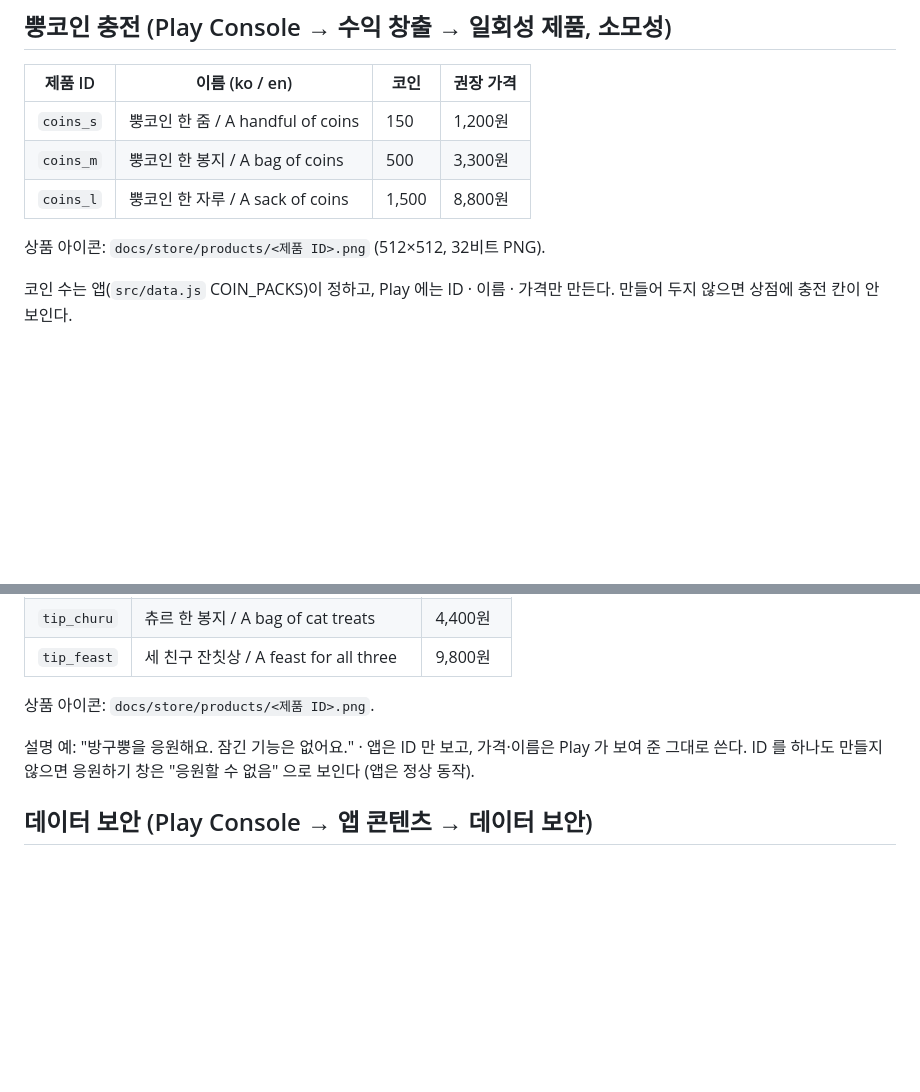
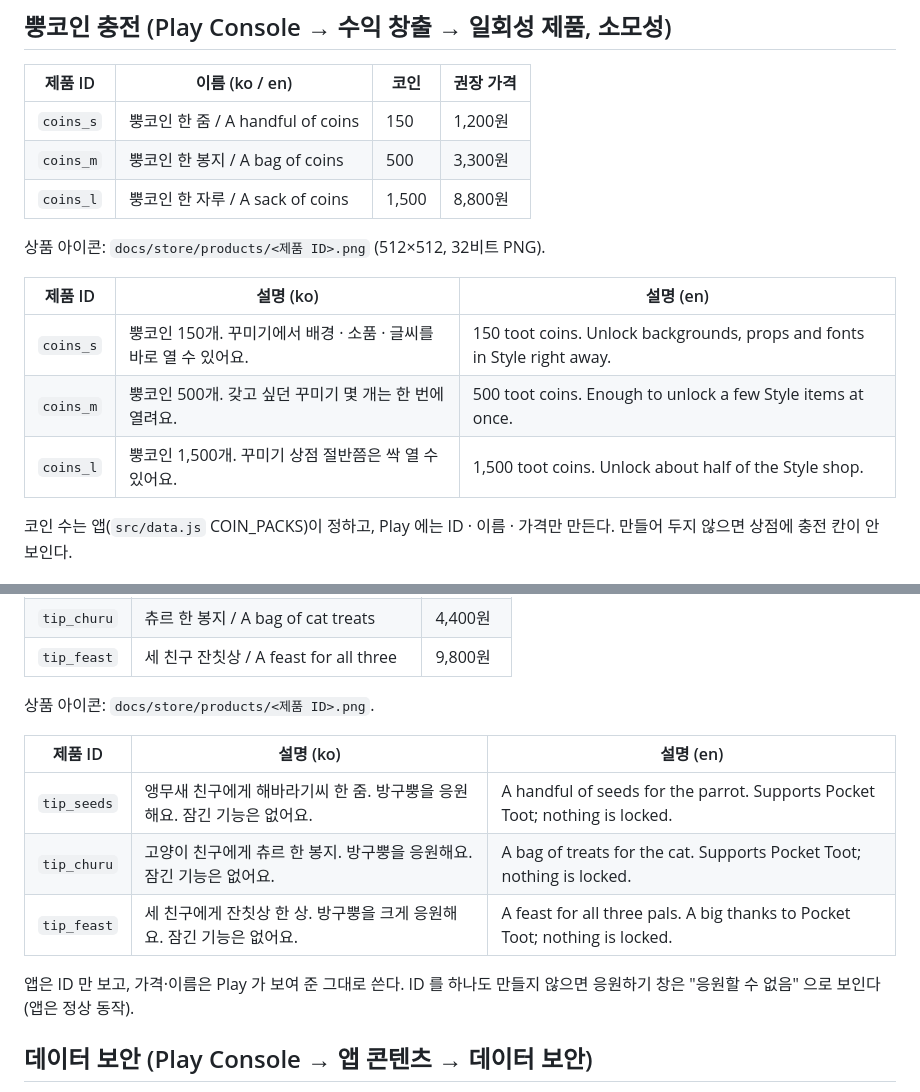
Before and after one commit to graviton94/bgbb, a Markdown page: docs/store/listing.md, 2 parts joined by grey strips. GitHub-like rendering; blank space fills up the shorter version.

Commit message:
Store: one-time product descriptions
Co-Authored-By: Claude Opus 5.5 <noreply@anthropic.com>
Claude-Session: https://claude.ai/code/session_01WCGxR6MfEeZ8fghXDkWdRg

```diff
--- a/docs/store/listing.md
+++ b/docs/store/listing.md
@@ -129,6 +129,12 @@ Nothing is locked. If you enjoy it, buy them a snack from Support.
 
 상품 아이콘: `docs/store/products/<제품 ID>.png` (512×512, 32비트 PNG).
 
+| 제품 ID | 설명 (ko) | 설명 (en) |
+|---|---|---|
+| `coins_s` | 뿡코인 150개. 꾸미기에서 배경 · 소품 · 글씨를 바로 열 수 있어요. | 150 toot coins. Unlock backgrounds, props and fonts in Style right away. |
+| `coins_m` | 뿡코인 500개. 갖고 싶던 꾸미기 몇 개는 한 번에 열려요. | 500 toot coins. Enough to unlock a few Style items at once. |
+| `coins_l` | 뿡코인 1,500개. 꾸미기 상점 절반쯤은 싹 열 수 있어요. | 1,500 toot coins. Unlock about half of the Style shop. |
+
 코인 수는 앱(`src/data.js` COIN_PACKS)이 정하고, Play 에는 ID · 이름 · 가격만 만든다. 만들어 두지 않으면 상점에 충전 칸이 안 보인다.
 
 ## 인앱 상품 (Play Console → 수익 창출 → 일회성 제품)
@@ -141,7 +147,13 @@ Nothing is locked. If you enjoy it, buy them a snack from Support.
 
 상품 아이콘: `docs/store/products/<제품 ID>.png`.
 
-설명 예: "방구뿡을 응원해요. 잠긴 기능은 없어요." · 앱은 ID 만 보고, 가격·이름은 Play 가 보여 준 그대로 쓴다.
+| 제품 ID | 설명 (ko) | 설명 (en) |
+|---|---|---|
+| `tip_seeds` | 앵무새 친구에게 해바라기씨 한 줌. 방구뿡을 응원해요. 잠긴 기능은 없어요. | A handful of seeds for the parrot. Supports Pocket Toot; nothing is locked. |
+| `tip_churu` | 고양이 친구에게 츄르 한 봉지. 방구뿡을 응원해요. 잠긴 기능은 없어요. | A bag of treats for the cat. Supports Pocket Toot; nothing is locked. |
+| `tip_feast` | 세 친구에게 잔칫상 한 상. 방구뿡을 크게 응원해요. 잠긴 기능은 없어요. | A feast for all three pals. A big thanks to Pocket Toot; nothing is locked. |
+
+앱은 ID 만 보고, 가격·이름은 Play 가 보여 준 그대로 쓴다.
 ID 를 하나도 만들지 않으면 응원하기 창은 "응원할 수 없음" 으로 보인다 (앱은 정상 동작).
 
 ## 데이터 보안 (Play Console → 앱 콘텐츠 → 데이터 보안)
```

○ ○ ○ ○ ○

Task: Images stay out; the entries above are to be printed exactly.

Exercise answer:
Before and after one commit to graviton94/bgbb, a Markdown page: docs/store/listing.md, 2 parts joined by grey strips. GitHub-like rendering; blank space fills up the shorter version.

Commit message:
Store: one-time product descriptions
Co-Authored-By: Claude Opus 5.5 <noreply@anthropic.com>
Claude-Session: https://claude.ai/code/session_01WCGxR6MfEeZ8fghXDkWdRg

```diff
--- a/docs/store/listing.md
+++ b/docs/store/listing.md
@@ -129,6 +129,12 @@ Nothing is locked. If you enjoy it, buy them a snack from Support.
 
 상품 아이콘: `docs/store/products/<제품 ID>.png` (512×512, 32비트 PNG).
 
+| 제품 ID | 설명 (ko) | 설명 (en) |
+|---|---|---|
+| `coins_s` | 뿡코인 150개. 꾸미기에서 배경 · 소품 · 글씨를 바로 열 수 있어요. | 150 toot coins. Unlock backgrounds, props and fonts in Style right away. |
+| `coins_m` | 뿡코인 500개. 갖고 싶던 꾸미기 몇 개는 한 번에 열려요. | 500 toot coins. Enough to unlock a few Style items at once. |
+| `coins_l` | 뿡코인 1,500개. 꾸미기 상점 절반쯤은 싹 열 수 있어요. | 1,500 toot coins. Unlock about half of the Style shop. |
+
 코인 수는 앱(`src/data.js` COIN_PACKS)이 정하고, Play 에는 ID · 이름 · 가격만 만든다. 만들어 두지 않으면 상점에 충전 칸이 안 보인다.
 
 ## 인앱 상품 (Play Console → 수익 창출 → 일회성 제품)
@@ -141,7 +147,13 @@ Nothing is locked. If you enjoy it, buy them a snack from Support.
 
 상품 아이콘: `docs/store/products/<제품 ID>.png`.
 
-설명 예: "방구뿡을 응원해요. 잠긴 기능은 없어요." · 앱은 ID 만 보고, 가격·이름은 Play 가 보여 준 그대로 쓴다.
+| 제품 ID | 설명 (ko) | 설명 (en) |
+|---|---|---|
+| `tip_seeds` | 앵무새 친구에게 해바라기씨 한 줌. 방구뿡을 응원해요. 잠긴 기능은 없어요. | A handful of seeds for the parrot. Supports Pocket Toot; nothing is locked. |
+| `tip_churu` | 고양이 친구에게 츄르 한 봉지. 방구뿡을 응원해요. 잠긴 기능은 없어요. | A bag of treats for the cat. Supports Pocket Toot; nothing is locked. |
+| `tip_feast` | 세 친구에게 잔칫상 한 상. 방구뿡을 크게 응원해요. 잠긴 기능은 없어요. | A feast for all three pals. A big thanks to Pocket Toot; nothing is locked. |
+
+앱은 ID 만 보고, 가격·이름은 Play 가 보여 준 그대로 쓴다.
 ID 를 하나도 만들지 않으면 응원하기 창은 "응원할 수 없음" 으로 보인다 (앱은 정상 동작).
 
 ## 데이터 보안 (Play Console → 앱 콘텐츠 → 데이터 보안)
```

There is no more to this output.